> [Exercise prompt]: I'd like every line in the following listing that holds "Admin" copied.

*** Records provided

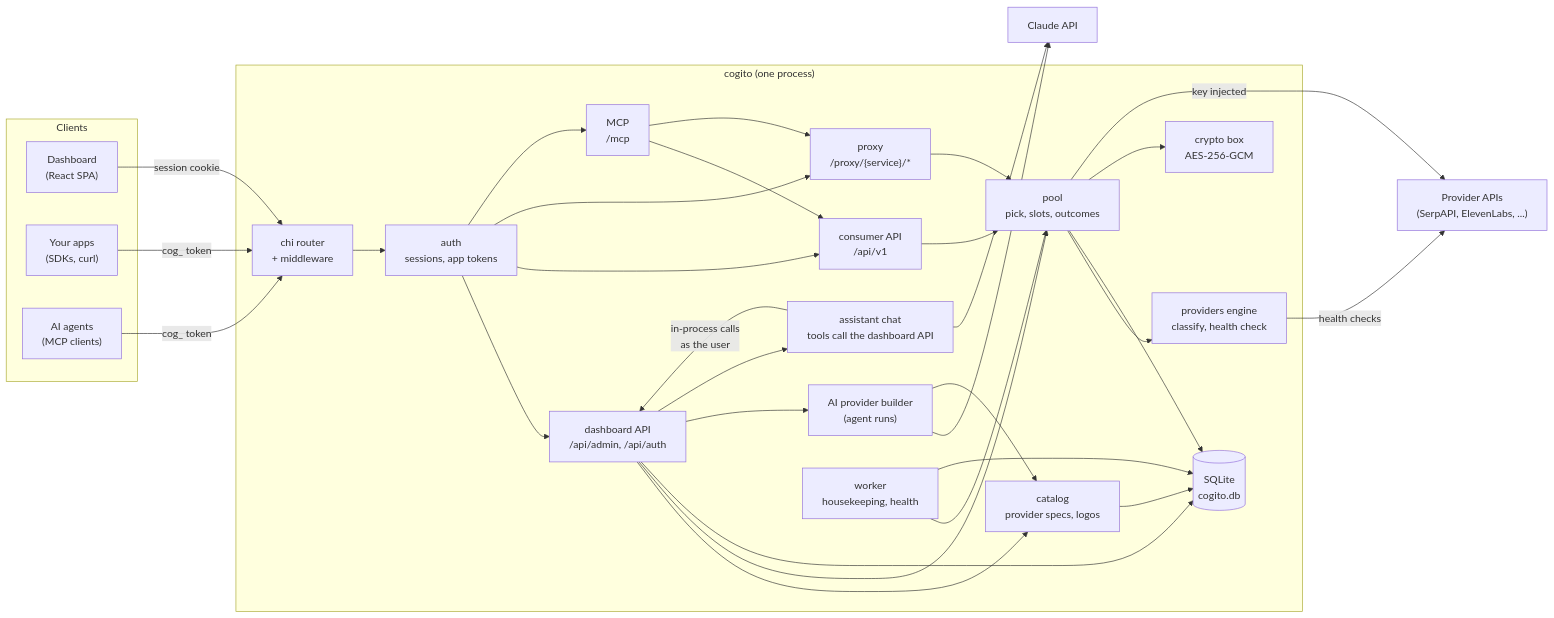
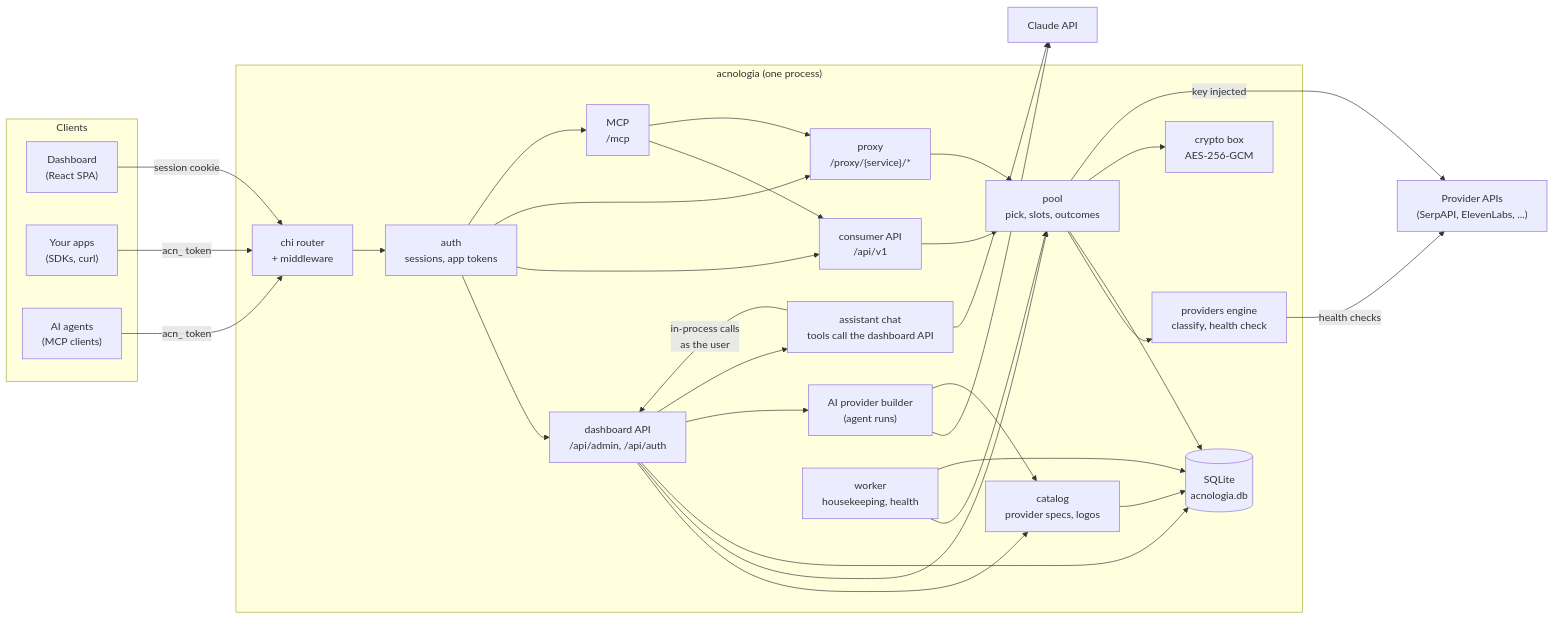
The first of 6 diagrams in server/internal/docsmd/files/architecture.md (sidharthpunathil/acnologia), drawn with Mermaid before and after one commit. The commit also changed other lines of this file and 43 other files, not shown here.

````diff
--- a/server/internal/docsmd/files/architecture.md
+++ b/server/internal/docsmd/files/architecture.md
@@ -8,48 +8,48 @@
 ```mermaid
 flowchart LR
     subgraph Clients
         UI["Dashboard<br/>(React SPA)"]
         App["Your apps<br/>(SDKs, curl)"]
         Agent["AI agents<br/>(MCP clients)"]
     end
 
-    subgraph Acnologia["cogito (one process)"]
+    subgraph Acnologia["acnologia (one process)"]
         Router["chi router<br/>+ middleware"]
         Auth["auth<br/>sessions, app tokens"]
         Admin["dashboard API<br/>/api/admin, /api/auth"]
         Consumer["consumer API<br/>/api/v1"]
         Proxy["proxy<br/>/proxy/{service}/*"]
         MCP["MCP<br/>/mcp"]
         Pool["pool<br/>pick, slots, outcomes"]
         Engine["providers engine<br/>classify, health check"]
         Catalog["catalog<br/>provider specs, logos"]
         AIB["AI provider builder<br/>(agent runs)"]
         Chat["assistant chat<br/>tools call the dashboard API"]
         Worker["worker<br/>housekeeping, health"]
-        Store[("SQLite<br/>cogito.db")]
+        Store[("SQLite<br/>acnologia.db")]
         Box["crypto box<br/>AES-256-GCM"]
     end
 
     Upstream["Provider APIs<br/>(SerpAPI, ElevenLabs, ...)"]
     Claude["Claude API"]
 
     UI -->|session cookie| Router
-    App -->|cog_ token| Router
-    Agent -->|cog_ token| Router
+    App -->|acn_ token| Router
+    Agent -->|acn_ token| Router
     Router --> Auth
     Auth --> Admin & Consumer & Proxy & MCP
     Admin --> Catalog & Pool & Store & AIB
     Consumer --> Pool
     Proxy --> Pool
     MCP --> Consumer & Proxy
     Pool --> Engine & Store & Box
     Pool -->|key injected| Upstream
     Engine -->|health checks| Upstream
     Worker --> Pool & Store
     AIB --> Claude
     Admin --> Chat
     Chat -->|"in-process calls<br/>as the user"| Admin
     Chat --> Claude
     AIB --> Catalog
     Catalog --> Store
 ```
````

******

> [Result below]:
         Admin["dashboard API<br/>/api/admin, /api/auth"]
     Auth --> Admin & Consumer & Proxy & MCP
     Admin --> Catalog & Pool & Store & AIB
     Admin --> Chat
     Chat -->|"in-process calls<br/>as the user"| Admin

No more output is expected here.